NASA Administrator Bill Nelson said he hoped that the Artemis program, which aims to launch the first of a recurring series of missions to the moon in late 2024, would not be the target of budgetary cutbacks.
"Rs and Ds that sometimes are at loggerheads all come together. The space program is a unifying force. It's also a job-producing force," Nelson, a former Democratic senator from Florida who himself previously traveled to space, said. "That's another reason that we are hopeful that this resolution of what's going to happen on the debt ceiling is going to be resolved. ... Because the kind of cuts that you have seen talked about would be devastating to NASA, to our programs and, indeed, this what you're being presented with today, a crew that is taking us back to the moon after a half a century."
Lawmakers who highlighted their meetings with the crew Thursday included Rep. Harold Rogers, R-Ky., the chairman of the Commerce-Justice-Science appropriations subcommittee, and his Senate counterpart, Democratic Sen. Jeanne Shaheen of New Hampshire.
A NASA spokesperson said that other meetings were being held with members of House and Senate leadership, as well as caucuses across the political spectrum.
Victor Glover, the Artemis II pilot, said he also left meetings inspired by the support the program received.

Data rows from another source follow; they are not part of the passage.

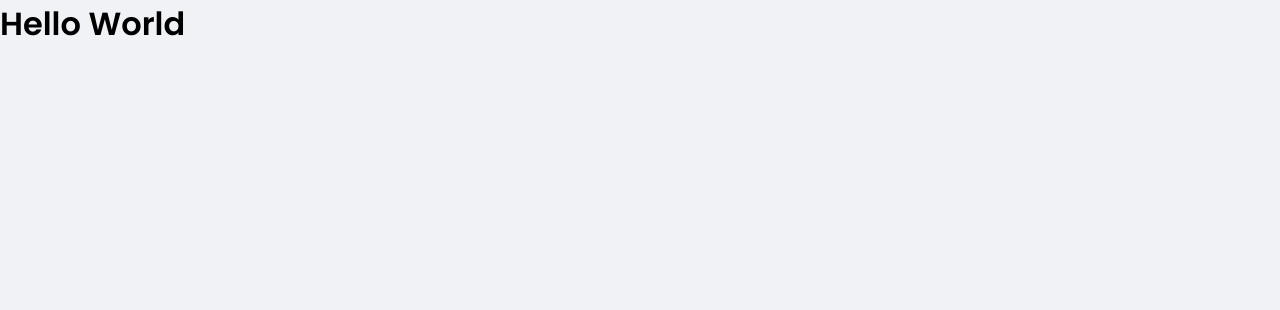
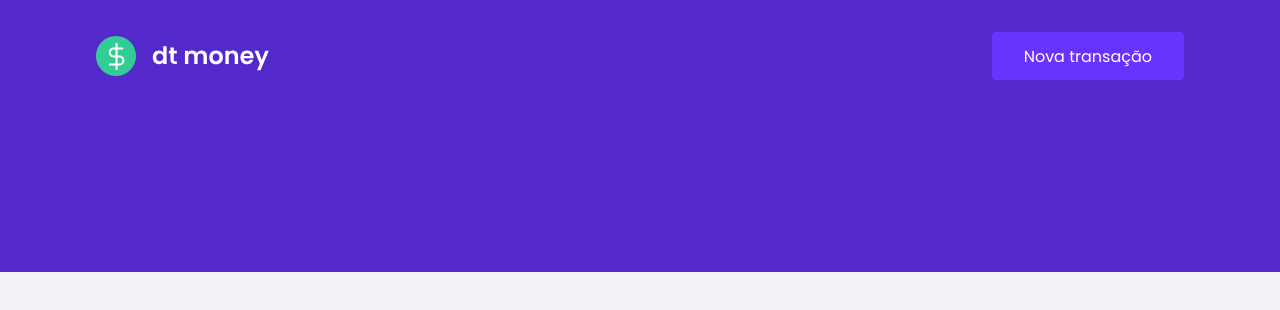
Before and after one commit to brenolincon/dtmoney, a React (Create React App) app: page / in a window 1280 px wide. Shown: the top 310 px of the page. Built offline with nearby package versions, Linux system fonts and the light colour scheme.

Commit message:
Componente Header

```diff
--- a/src/App.tsx
+++ b/src/App.tsx
@@ -1,10 +1,11 @@
+import { Header } from './components/Header'
 import { GlobalStyle } from './styles/global'
 
 export function App() {
   return (
-    <div className="App">
-      <h1>Hello World</h1>
+    <>
+      <Header />
       <GlobalStyle />
-    </div>
+    </>
   )
 }
--- /dev/null
+++ b/src/components/Header/index.tsx
@@ -0,0 +1,13 @@
+import logoImg from '../../assets/logo.svg'
+import { Container, Content } from './style'
+
+export function Header() {
+  return (
+    <Container>
+      <Content>
+        <img src={logoImg} alt="dt money" />
+        <button type="button">Nova transação</button>
+      </Content>
+    </Container>
+  )
+}
--- /dev/null
+++ b/src/components/Header/style.ts
@@ -0,0 +1,31 @@
+import styled from 'styled-components'
+
+export const Container = styled.header`
+  background: var(--blue);
+`
+
+export const Content = styled.div`
+  max-width: 1120px;
+  margin: 0 auto;
+
+  padding: 2rem 1rem 12rem;
+  display: flex;
+  align-items: center;
+  justify-content: space-between;
+
+  button {
+    font-size: 1rem;
+    color: #fff;
+    background: var(--blue-light);
+    border: 0;
+    padding: 0 2rem;
+    border-radius: 0.25rem;
+    height: 3rem;
+
+    transition: filter 0.2s;
+
+    &:hover {
+      filter: brightness(0.9);
+    }
+  }
+`
```
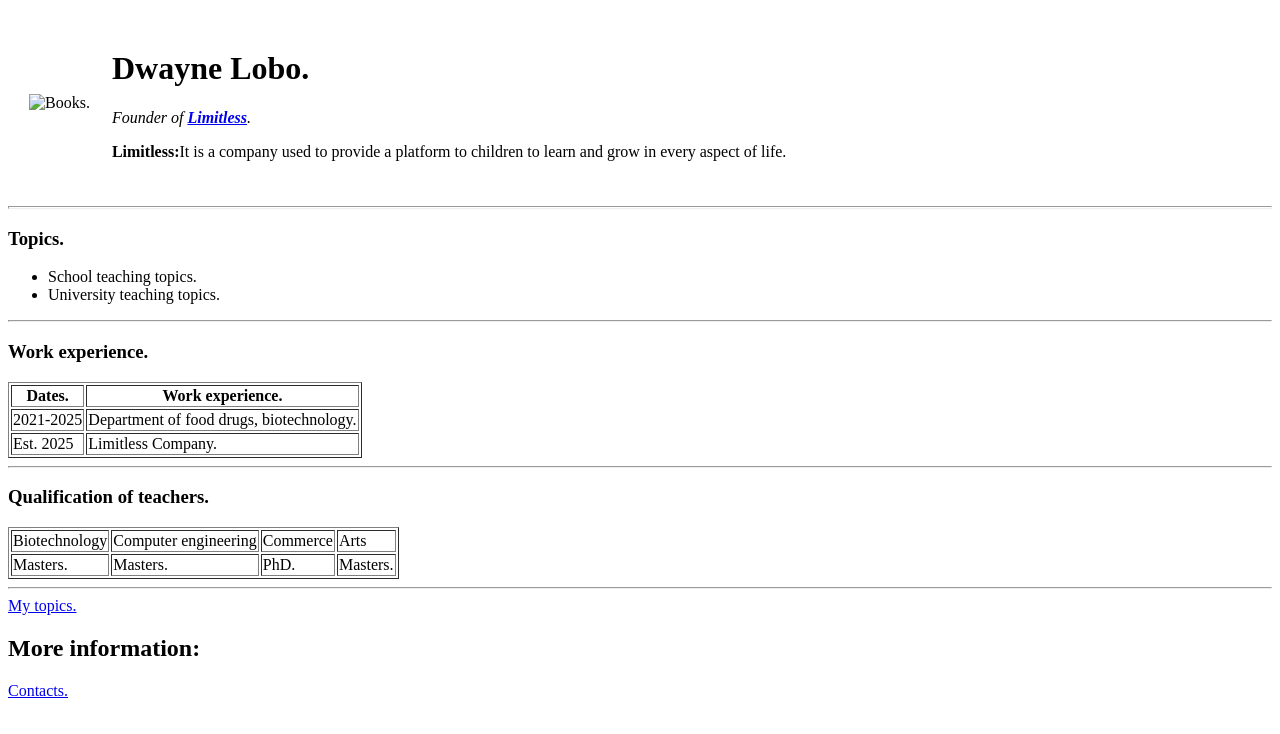
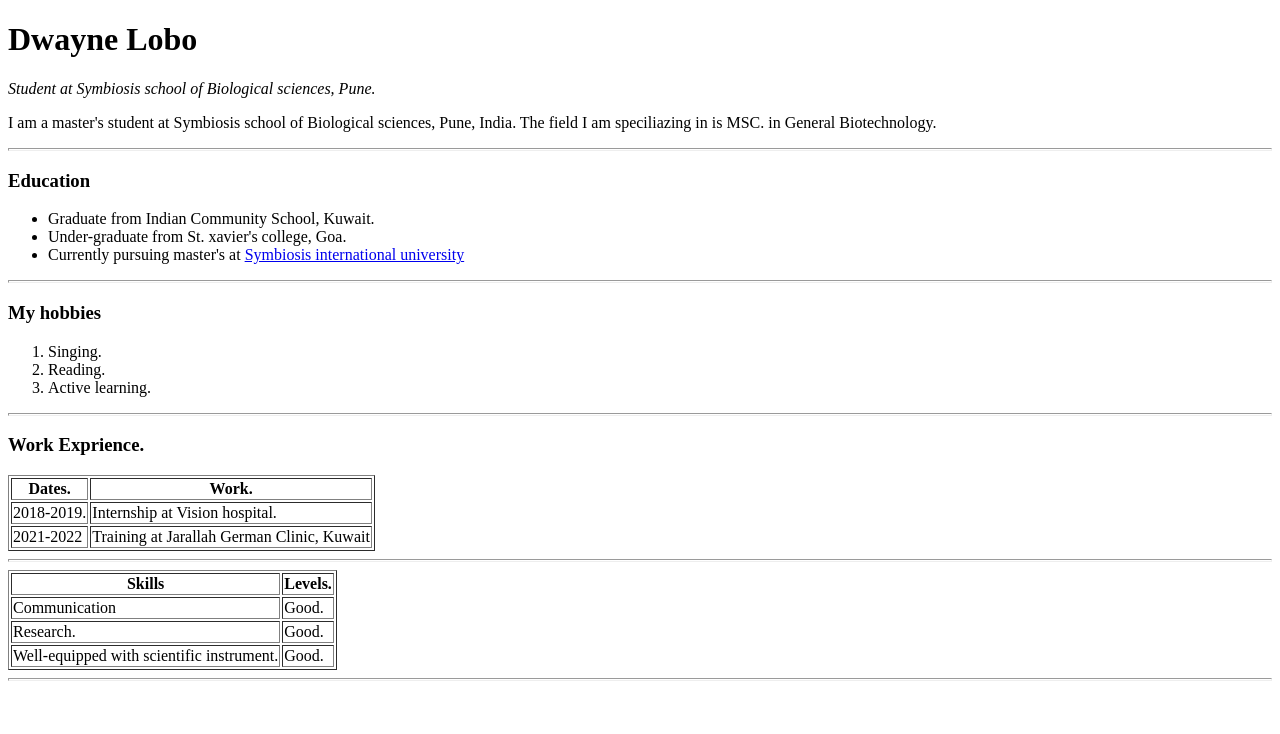
Before and after one commit to Dwaynex49/cv, a plain HTML site: page index.html in a window 1280 px wide. Drawn offline with Linux system fonts and the light colour scheme.

Commit message:
Add initial CV website file

```diff
--- a/index.html
+++ b/index.html
@@ -1,63 +1,69 @@
 <!DOCTYPE html>
-<html>
+<html lang="en" dir="ltr">
   <head>
-        <meta charset="UTF-8">
-        <title>Dwayne's personal site</title>
+    <meta charset="utf-8">
+    <title>Personal Site.</title>
+  </head>
+  <body>
 
-    </head>
-</html>
-<body>
-    <table cellspacing="20">
+        <tr><h1>Dwayne Lobo</h1>
+          <p><em>Student at Symbiosis school of Biological sciences, Pune.</em></p>
+          <p>I am a master's student at Symbiosis school of Biological sciences, Pune, India. The field I am speciliazing in is MSC. in General Biotechnology.</p></tr>
+<hr size="3">
+<h3>Education</h3>
+<ul>
+    <li>Graduate from Indian Community School, Kuwait.</li>
+    <li>Under-graduate from St. xavier's college, Goa.</li>
+    <li>Currently pursuing master's at <a href="https://www.siu.edu.in/">Symbiosis international university</a></li>
+</ul>
+<hr size="3">
+<h3>My hobbies</h3>
+<ol>
+    <li>Singing.</li>
+    <li>Reading.</li>
+    <li>Active learning.</li>
+</ol>
+<hr size="3">
+<h3>Work Exprience.</h3>
+<table border="1">
+  <thead>
     <tr>
-           <td> <img src="books..png" alt="Books."></td>
-           <td><h1>Dwayne Lobo.</h1>
-            <p><em>Founder of <strong><a href="https://www.amazon.in/Limitless-Upgrade-Anything-Faster-Exceptional/dp/1401958230">Limitless</a></strong>.</em></p>
-            <p><strong>Limitless:</strong>It is a company used to provide a platform to children to learn and grow in every aspect of life.</p></td>
+      <th>Dates.</th>
+      <th>Work.</th>
+    </tr>
+  </thead>
+  <tbody>
+    <tr>
+      <td>2018-2019.</td>
+      <td>Internship at Vision hospital.</td>
+    </tr>
+      <td>2021-2022</td>
+      <td>Training at Jarallah German Clinic, Kuwait</td>
     </tr>
     </table>
     <hr size="3">
-    <h3>Topics.</h3>
-    <ul>
-        <li>School teaching topics.</li>
-        <li>University teaching topics.</li>
-    </ul>
-    <hr>
-    <h3>Work experience.</h3>
+  </body>
   <table border="1">
     <thead>
-          <th>Dates.</th>
-          <th>Work experience.</th>
+      <tr>
+        <th>Skills</th>
+        <th>Levels.</th>
+      </tr>
     </thead>
     <tbody>
       <tr>
-          <td>2021-2025</td>
-          <td>Department of food drugs, biotechnology.</td>
+        <td>Communication</td>
+        <td>Good.</td>
       </tr>
       <tr>
-            <td>Est. 2025</td>
-            <td>Limitless Company.</td>
+        <td>Research.</td>
+        <td>Good.</td>
+      </tr>
+      <tr>
+        <td>Well-equipped with scientific instrument.</td>
+        <td>Good.</td>
       </tr>
     </tbody>
   </table>
-    <hr>
-    <h3>Qualification of teachers.</h3>
-    <table border="1">
-            <tr>
-                <td>Biotechnology</td>
-                <td>Computer engineering</td>
-                <td>Commerce</td>
-                <td>Arts</td>
-             </tr>
-             <tr>
-                 <td>Masters.</td>
-                 <td>Masters.</td>
-                 <td>PhD.</td>
-                 <td>Masters.</td>
-             </tr>
-         </table>
-    <hr>
-    <a href="topics.html">My topics.</a>
-    <h2>More information:</h2>
-    <a href="contacts.html">Contacts.</a>
-</body>
+  <hr size="3">
 </html>
```
Lines whose indentation alone changed are shown as unchanged.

"What has happened is as we show up to places, folks are cheering us on and telling us how they're going to support us and they're going to make sure that we can keep doing the things that we're doing," Glover said. "They want to support us, they want to continue to support us, and they know how important the decisions and the debates that are happening right now are to the future, of sustainability, of that vision and execution of that mission."